What is needed: Leaving the pictures aside, repeat each line below exactly.

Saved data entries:
*** Begin section ***

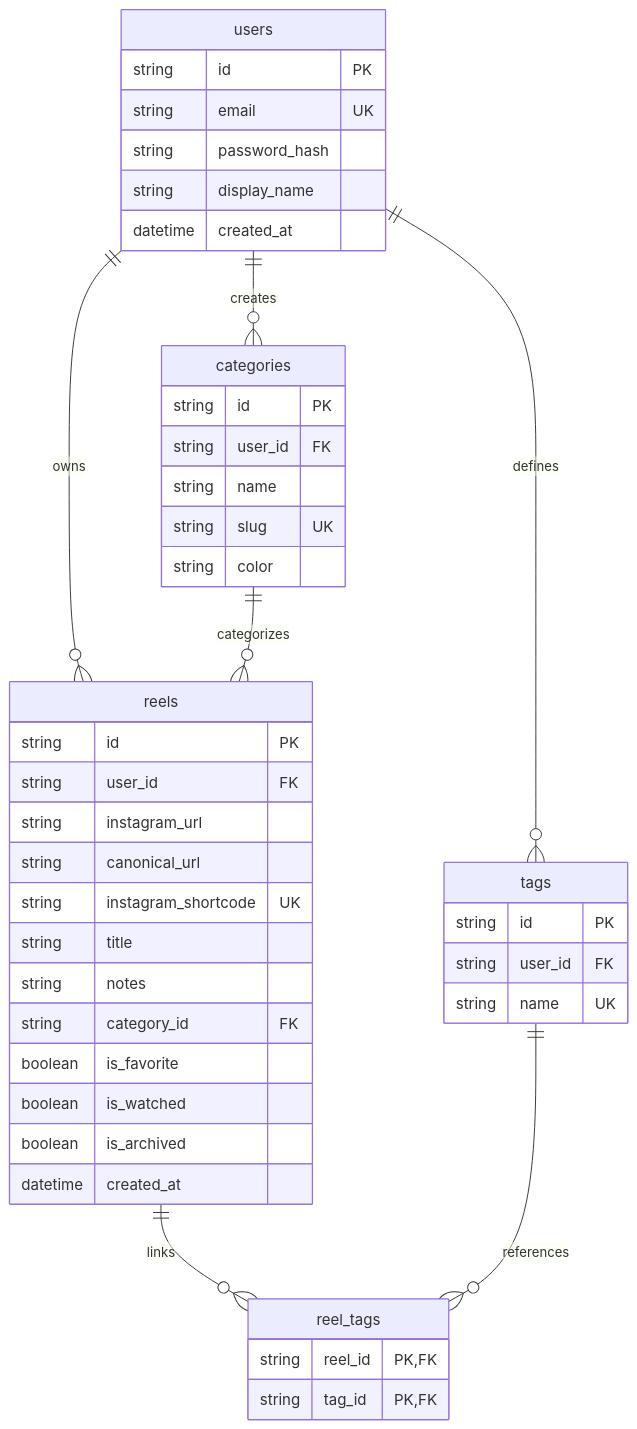
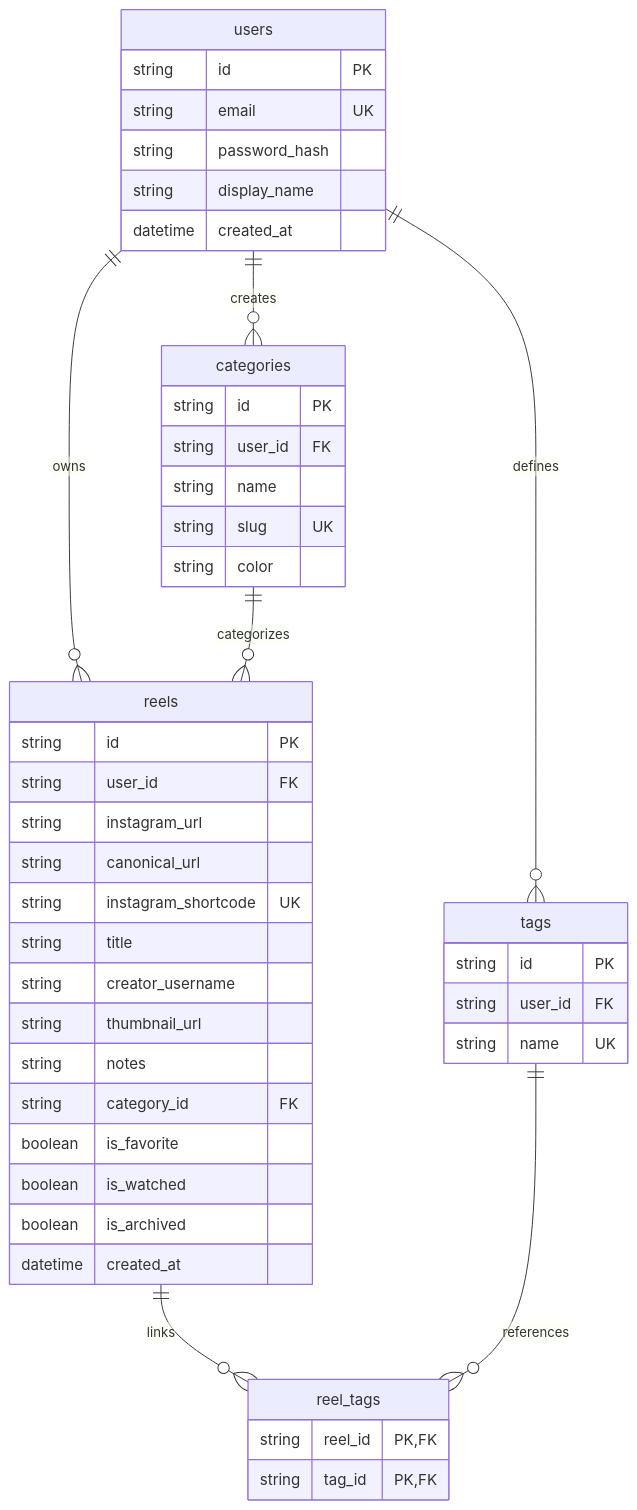
One commit to thejasteju54-lgtm/reelvault changed the second of 2 diagrams in README.md. Above: the diagram before and after it, drawn with Mermaid. The commit also changed other lines of this file and 13 other files, not shown here.

````diff
--- a/README.md
+++ b/README.md
@@ -136,51 +141,53 @@
 ```mermaid
 erDiagram
     users ||--o{ reels : owns
     users ||--o{ categories : creates
     users ||--o{ tags : defines
     categories ||--o{ reels : categorizes
     reels ||--o{ reel_tags : links
     tags ||--o{ reel_tags : references
 
     users {
         string id PK
         string email UK
         string password_hash
         string display_name
         datetime created_at
     }
 
     reels {
         string id PK
         string user_id FK
         string instagram_url
         string canonical_url
         string instagram_shortcode UK
         string title
+        string creator_username
+        string thumbnail_url
         string notes
         string category_id FK
         boolean is_favorite
         boolean is_watched
         boolean is_archived
         datetime created_at
     }
 
     categories {
         string id PK
         string user_id FK
         string name
         string slug UK
         string color
     }
 
     tags {
         string id PK
         string user_id FK
         string name UK
     }
 
     reel_tags {
         string reel_id PK,FK
         string tag_id PK,FK
     }
 ```
````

*** End section ***

Response:
One commit to thejasteju54-lgtm/reelvault changed the second of 2 diagrams in README.md. Above: the diagram before and after it, drawn with Mermaid. The commit also changed other lines of this file and 13 other files, not shown here.

````diff
--- a/README.md
+++ b/README.md
@@ -136,51 +141,53 @@
 ```mermaid
 erDiagram
     users ||--o{ reels : owns
     users ||--o{ categories : creates
     users ||--o{ tags : defines
     categories ||--o{ reels : categorizes
     reels ||--o{ reel_tags : links
     tags ||--o{ reel_tags : references
 
     users {
         string id PK
         string email UK
         string password_hash
         string display_name
         datetime created_at
     }
 
     reels {
         string id PK
         string user_id FK
         string instagram_url
         string canonical_url
         string instagram_shortcode UK
         string title
+        string creator_username
+        string thumbnail_url
         string notes
         string category_id FK
         boolean is_favorite
         boolean is_watched
         boolean is_archived
         datetime created_at
     }
 
     categories {
         string id PK
         string user_id FK
         string name
         string slug UK
         string color
     }
 
     tags {
         string id PK
         string user_id FK
         string name UK
     }
 
     reel_tags {
         string reel_id PK,FK
         string tag_id PK,FK
     }
 ```
````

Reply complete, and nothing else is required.